Love and finances go together whether we want to believe it or not & the topic is critically important for couples to address. Here are five tips to help couples strengthen financial compatibility.
Create a Fun Money Fund: Try to work some “allowance” money into the budget: money that each of you can spend on whatever the heck you want, no questions asked from your partner. This can help avoid money fights.
Assign Roles & Set Money Dates: Decide who will be the primary bookkeeper, so that you can ensure all bills get paid on time and that accounts don’t become overdrawn. However, make sure that the non-bookkeeping partner is kept informed of what’s going on. Consider a monthly or quarterly money date where you review the budget to see what went well, what went wrong and see if you need to make adjustments. It’s also a good time to discuss any upcoming expenses such as vacations, holidays or home repairs needed.
Discuss Money Quirks: Unless you’re just getting started in life, chances are you are both bringing pretty engrained financial habits into your relationship and there are likely to be some conflicts. Try to learn about each other’s habits, discuss non-judgmentally which habits are working and which might be harmful, then try to adopt a hybrid approach that mixes in the good habits and works to negate any bad.
Establish Spending Plan: Budgeting as a couple is different than doing it yourself because there is a lot more room for error – figuring out how you’ll keep each other apprised of whether or not you’re going over budget is a key problem to solve. Some couples choose to keep separate spending accounts so they don’t have to worry about accidentally both spending the last dollars in a joint account. Some couples have a joint bill-paying account where both contribute, while others throw it all together and then just spend cash on non-essentials, which helps to control over-spending on wants.

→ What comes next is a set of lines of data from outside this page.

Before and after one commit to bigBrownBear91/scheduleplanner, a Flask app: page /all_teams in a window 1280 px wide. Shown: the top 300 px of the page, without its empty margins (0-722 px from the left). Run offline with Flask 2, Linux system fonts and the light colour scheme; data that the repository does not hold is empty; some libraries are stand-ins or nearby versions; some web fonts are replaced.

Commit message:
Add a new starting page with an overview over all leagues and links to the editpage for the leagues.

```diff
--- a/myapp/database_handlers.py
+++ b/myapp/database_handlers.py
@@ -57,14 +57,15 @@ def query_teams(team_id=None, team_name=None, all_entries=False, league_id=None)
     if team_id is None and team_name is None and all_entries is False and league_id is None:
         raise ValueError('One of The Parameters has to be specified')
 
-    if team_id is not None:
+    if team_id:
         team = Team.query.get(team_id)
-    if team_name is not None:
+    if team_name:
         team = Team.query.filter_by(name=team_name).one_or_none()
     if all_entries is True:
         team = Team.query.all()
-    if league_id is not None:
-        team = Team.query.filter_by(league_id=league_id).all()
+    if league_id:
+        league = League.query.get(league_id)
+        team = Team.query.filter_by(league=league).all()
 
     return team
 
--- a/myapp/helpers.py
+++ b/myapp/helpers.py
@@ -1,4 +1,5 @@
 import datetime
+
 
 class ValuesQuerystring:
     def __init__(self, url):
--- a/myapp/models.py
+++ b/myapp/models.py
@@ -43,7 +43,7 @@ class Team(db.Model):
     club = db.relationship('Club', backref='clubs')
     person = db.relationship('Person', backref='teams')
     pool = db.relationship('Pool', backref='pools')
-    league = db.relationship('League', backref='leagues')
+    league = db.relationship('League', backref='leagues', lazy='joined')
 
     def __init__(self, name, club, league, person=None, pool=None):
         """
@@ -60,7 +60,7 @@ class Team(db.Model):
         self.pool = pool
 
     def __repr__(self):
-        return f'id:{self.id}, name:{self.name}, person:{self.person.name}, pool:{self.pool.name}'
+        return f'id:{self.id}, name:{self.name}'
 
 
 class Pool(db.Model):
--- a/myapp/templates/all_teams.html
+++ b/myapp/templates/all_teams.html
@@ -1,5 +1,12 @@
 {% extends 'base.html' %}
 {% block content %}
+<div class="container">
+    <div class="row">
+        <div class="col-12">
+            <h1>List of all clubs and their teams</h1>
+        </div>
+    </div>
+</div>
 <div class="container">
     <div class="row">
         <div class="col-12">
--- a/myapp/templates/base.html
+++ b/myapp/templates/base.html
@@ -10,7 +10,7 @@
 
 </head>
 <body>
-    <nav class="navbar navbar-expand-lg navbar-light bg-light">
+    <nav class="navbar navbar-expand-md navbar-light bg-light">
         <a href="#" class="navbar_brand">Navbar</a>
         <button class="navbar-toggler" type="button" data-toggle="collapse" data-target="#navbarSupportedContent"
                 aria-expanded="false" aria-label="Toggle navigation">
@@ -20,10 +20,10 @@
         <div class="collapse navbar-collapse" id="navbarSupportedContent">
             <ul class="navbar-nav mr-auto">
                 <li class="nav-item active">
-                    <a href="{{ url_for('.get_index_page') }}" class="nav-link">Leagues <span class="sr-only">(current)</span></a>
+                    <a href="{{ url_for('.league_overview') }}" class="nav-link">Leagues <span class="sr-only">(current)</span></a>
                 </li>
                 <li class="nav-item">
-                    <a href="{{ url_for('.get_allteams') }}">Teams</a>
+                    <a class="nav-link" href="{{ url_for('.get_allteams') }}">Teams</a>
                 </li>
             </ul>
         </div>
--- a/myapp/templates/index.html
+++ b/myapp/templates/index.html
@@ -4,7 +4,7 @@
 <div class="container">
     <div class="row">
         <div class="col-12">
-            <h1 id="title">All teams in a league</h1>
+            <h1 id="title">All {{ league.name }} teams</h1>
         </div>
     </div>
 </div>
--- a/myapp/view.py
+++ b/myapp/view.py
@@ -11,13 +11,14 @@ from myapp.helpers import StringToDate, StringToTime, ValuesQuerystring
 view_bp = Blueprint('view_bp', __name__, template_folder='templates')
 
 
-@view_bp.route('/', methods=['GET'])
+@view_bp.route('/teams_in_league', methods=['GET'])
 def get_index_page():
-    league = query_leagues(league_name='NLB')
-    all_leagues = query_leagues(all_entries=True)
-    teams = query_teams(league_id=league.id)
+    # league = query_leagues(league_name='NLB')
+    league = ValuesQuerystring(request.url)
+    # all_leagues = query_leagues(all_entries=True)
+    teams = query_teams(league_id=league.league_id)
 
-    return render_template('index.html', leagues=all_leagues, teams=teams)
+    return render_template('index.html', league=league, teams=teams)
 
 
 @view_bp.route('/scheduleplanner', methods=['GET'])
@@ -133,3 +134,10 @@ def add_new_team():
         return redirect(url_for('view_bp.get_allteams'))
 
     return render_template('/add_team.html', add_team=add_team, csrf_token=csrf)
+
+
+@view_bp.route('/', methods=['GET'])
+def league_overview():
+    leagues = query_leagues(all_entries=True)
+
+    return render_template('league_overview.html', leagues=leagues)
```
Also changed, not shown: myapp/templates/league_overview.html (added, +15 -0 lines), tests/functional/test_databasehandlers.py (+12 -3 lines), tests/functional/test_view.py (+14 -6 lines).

Set Joint-Goals: Budgeting as a couple can often lead to more over-spending, if you are both earning and your combined incomes add up to more than your needs. Take care that before you adjust spending to match the higher income that you set some savings goals together, perhaps starting off more aggressively to tackle things you may have previously found tough to save for when it was just your income.